If a line in the data contains "package", copy it out.
BEGIN DATASET ENTRIES
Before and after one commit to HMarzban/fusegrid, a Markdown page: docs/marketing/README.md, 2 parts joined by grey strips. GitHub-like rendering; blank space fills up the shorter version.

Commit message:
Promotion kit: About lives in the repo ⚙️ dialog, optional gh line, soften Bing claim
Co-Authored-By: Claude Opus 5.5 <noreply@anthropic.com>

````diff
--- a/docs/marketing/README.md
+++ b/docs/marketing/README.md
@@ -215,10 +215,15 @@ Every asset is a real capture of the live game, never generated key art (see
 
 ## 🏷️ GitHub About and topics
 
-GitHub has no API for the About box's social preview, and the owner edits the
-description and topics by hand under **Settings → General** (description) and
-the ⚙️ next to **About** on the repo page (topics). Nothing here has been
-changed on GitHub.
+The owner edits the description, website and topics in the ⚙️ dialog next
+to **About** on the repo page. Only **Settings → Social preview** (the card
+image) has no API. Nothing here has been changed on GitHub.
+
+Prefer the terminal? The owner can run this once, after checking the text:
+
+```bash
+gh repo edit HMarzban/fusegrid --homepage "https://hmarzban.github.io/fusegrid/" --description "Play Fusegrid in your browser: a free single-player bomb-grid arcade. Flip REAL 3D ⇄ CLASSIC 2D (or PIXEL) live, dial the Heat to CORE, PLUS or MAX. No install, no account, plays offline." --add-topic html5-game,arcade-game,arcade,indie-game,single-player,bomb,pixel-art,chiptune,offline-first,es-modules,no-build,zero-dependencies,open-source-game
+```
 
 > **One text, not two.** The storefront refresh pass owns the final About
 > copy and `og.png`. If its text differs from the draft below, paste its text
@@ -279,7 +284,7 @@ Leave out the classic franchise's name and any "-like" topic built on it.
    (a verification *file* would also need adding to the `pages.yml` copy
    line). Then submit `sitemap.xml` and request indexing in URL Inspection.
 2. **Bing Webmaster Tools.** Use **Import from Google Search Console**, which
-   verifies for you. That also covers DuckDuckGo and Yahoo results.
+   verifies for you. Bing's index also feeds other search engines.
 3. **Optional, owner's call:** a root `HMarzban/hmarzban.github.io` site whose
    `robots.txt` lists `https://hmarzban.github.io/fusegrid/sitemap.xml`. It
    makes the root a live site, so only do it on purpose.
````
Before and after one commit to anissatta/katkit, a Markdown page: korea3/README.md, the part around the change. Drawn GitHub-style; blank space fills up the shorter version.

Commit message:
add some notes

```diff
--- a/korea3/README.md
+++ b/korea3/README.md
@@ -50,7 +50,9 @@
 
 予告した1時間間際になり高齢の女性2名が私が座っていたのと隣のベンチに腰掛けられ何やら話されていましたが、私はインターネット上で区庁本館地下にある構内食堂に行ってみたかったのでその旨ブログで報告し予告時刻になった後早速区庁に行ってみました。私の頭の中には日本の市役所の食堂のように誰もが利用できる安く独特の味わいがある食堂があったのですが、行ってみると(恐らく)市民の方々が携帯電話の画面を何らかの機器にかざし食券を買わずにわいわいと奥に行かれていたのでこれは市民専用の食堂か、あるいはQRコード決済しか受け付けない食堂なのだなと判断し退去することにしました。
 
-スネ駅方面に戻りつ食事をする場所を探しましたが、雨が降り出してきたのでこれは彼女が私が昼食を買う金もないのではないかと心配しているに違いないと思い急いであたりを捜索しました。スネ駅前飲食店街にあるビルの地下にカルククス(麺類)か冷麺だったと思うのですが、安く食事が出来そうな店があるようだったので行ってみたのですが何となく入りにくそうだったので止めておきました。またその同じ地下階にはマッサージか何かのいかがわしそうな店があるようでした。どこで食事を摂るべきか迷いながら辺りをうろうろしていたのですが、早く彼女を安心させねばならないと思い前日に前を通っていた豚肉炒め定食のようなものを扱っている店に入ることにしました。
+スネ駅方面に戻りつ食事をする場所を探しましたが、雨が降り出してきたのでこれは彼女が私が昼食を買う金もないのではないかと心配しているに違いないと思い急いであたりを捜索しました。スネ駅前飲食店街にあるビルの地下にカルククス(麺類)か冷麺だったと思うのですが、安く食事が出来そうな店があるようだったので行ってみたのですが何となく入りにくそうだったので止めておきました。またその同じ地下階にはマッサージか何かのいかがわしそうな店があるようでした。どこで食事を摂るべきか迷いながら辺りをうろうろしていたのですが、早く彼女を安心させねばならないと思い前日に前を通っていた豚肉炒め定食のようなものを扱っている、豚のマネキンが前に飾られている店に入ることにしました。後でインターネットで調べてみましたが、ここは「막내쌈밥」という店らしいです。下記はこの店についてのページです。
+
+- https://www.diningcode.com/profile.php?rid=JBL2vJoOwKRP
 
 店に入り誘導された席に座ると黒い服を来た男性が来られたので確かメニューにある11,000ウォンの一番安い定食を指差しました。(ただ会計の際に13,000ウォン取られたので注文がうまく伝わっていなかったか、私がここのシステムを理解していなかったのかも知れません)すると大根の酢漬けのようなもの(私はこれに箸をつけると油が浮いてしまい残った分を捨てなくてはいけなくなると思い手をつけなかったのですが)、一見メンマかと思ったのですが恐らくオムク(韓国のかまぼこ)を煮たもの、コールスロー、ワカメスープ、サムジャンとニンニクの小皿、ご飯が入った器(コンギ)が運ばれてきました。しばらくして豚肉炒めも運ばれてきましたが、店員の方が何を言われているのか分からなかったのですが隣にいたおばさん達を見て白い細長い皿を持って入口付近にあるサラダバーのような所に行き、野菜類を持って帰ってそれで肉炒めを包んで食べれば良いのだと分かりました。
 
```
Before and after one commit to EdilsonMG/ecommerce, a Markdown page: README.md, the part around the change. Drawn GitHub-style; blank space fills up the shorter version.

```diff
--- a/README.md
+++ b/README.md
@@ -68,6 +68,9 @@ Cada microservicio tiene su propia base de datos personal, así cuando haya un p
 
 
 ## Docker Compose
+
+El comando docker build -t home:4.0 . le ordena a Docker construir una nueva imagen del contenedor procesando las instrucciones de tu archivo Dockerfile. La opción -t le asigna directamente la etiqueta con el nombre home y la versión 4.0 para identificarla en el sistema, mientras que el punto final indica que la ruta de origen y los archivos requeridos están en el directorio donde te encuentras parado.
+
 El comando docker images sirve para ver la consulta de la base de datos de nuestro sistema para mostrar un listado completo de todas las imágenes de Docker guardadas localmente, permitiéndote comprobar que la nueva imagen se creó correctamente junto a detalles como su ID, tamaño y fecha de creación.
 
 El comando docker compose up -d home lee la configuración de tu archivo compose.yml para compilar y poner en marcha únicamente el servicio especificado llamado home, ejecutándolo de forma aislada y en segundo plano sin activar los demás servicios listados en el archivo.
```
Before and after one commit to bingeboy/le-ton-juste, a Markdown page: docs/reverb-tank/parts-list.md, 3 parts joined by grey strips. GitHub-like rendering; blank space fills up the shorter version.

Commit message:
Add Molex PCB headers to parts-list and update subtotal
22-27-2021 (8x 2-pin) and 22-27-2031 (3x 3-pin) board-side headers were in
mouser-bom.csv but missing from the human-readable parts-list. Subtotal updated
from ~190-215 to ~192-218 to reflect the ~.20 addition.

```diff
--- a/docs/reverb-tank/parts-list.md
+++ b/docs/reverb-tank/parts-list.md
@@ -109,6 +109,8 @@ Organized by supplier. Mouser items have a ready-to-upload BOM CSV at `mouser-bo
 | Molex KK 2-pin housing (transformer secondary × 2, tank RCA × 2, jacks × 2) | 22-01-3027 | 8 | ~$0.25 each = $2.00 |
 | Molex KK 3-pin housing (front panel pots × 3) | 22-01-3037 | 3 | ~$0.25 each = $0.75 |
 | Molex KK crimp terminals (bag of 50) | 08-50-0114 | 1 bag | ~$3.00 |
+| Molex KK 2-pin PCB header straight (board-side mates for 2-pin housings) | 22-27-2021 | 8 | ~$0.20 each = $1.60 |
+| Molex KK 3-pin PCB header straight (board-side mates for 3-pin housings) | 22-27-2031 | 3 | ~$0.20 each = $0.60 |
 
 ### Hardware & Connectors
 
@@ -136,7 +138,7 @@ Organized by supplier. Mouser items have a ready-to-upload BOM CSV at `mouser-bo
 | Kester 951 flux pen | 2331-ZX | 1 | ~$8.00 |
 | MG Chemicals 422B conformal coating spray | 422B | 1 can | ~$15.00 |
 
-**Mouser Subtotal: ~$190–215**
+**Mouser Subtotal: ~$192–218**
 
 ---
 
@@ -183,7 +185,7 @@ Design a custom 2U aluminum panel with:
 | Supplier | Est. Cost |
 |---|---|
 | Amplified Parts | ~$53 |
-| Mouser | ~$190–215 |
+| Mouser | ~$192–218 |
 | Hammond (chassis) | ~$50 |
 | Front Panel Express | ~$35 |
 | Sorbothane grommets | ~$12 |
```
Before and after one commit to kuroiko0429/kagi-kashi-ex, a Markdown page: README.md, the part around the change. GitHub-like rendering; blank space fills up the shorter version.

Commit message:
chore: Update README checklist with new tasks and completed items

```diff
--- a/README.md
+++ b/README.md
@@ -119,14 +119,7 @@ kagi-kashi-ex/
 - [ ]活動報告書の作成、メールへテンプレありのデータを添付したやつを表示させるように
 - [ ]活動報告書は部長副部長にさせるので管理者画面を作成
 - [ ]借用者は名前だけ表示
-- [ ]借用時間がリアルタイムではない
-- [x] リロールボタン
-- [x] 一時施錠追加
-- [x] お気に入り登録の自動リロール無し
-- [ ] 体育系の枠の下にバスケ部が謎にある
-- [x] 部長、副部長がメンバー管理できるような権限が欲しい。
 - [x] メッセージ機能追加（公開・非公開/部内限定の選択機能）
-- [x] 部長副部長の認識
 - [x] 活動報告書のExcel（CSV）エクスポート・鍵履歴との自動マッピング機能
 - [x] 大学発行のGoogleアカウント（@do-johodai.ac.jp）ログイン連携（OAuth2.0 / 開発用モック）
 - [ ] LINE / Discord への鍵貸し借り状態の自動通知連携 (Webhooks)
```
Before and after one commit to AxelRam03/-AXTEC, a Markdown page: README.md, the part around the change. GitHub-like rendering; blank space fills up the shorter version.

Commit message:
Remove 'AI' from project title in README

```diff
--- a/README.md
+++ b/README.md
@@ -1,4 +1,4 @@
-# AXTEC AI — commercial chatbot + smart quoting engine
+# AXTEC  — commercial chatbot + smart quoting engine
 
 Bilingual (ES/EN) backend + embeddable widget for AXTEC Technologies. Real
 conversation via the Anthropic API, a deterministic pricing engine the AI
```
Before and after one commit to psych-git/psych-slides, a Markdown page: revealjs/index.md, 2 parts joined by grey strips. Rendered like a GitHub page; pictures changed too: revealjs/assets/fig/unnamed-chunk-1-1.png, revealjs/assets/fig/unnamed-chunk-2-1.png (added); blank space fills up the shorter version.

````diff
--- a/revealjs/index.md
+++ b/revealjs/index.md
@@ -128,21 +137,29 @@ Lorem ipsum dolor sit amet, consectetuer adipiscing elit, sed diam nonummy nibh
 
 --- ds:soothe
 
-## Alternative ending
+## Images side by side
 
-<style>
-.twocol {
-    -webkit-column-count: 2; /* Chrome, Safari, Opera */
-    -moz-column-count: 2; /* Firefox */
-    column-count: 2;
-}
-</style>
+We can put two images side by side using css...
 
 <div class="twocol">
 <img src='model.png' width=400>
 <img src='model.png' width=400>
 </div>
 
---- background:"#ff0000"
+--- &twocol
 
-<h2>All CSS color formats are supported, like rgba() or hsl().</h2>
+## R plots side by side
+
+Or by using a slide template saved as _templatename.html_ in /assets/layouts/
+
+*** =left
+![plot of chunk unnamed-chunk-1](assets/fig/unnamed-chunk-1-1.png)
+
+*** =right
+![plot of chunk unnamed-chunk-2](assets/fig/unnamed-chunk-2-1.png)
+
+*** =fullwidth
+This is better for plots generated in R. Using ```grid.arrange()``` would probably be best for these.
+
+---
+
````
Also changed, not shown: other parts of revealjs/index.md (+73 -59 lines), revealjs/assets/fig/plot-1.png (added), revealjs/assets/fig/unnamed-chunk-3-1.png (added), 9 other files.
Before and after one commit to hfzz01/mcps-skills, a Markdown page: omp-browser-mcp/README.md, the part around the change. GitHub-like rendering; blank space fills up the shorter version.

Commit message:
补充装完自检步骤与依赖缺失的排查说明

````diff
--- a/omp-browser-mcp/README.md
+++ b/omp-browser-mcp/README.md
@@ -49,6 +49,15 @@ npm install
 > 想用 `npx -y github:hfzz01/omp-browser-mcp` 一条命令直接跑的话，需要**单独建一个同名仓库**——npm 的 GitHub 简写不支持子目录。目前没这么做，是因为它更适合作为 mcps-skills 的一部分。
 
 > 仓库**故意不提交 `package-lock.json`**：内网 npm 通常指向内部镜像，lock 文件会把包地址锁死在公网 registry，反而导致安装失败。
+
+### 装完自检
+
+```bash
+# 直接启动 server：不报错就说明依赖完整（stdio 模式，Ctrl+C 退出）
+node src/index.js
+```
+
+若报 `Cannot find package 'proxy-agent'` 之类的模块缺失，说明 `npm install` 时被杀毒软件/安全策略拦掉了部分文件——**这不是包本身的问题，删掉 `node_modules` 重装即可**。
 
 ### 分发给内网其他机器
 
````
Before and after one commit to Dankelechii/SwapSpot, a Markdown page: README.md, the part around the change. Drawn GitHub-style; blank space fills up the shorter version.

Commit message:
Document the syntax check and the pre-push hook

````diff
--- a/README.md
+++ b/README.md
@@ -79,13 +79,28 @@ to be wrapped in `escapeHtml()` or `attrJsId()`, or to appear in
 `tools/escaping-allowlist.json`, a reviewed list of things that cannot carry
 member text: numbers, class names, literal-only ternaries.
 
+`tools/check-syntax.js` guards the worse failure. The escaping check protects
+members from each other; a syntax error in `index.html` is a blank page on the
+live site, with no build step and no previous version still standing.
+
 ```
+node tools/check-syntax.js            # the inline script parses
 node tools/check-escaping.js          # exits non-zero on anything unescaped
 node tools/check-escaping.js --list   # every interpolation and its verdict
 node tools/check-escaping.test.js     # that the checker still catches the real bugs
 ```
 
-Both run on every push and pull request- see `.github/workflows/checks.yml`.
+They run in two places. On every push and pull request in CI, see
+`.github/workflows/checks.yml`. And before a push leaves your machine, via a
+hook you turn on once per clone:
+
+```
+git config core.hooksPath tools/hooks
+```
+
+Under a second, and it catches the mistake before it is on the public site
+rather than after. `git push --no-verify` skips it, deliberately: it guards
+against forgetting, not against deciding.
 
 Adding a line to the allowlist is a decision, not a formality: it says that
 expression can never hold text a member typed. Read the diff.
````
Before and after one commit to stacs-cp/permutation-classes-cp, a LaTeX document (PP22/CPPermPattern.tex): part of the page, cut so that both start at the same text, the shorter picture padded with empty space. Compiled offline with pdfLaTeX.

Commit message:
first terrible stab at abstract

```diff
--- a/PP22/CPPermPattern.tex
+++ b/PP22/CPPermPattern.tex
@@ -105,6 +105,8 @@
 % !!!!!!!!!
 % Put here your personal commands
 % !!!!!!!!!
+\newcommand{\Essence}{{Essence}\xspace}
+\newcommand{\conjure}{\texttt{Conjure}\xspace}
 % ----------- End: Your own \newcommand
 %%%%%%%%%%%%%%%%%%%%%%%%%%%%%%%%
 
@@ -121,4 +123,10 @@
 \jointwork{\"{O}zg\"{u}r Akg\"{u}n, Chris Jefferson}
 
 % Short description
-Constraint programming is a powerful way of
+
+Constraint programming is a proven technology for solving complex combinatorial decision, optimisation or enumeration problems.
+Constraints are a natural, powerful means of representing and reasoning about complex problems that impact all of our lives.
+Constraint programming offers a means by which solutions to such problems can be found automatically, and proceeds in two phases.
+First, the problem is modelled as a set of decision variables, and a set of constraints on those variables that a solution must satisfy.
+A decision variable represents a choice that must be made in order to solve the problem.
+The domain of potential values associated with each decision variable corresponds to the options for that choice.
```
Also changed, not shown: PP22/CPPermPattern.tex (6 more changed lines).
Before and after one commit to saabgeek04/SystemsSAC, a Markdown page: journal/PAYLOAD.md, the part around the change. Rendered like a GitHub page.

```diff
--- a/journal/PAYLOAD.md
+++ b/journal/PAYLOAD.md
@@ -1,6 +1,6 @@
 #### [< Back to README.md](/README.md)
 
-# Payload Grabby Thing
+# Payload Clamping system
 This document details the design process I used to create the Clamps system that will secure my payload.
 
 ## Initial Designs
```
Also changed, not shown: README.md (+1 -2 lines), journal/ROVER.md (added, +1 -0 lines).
END DATASET ENTRIES
#### [RESPONSE BOX]
 > 仓库**故意不提交 `package-lock.json`**：内网 npm 通常指向内部镜像，lock 文件会把包地址锁死在公网 registry，反而导致安装失败。
+若报 `Cannot find package 'proxy-agent'` 之类的模块缺失，说明 `npm install` 时被杀毒软件/安全策略拦掉了部分文件——**这不是包本身的问题，删掉 `node_modules` 重装即可**。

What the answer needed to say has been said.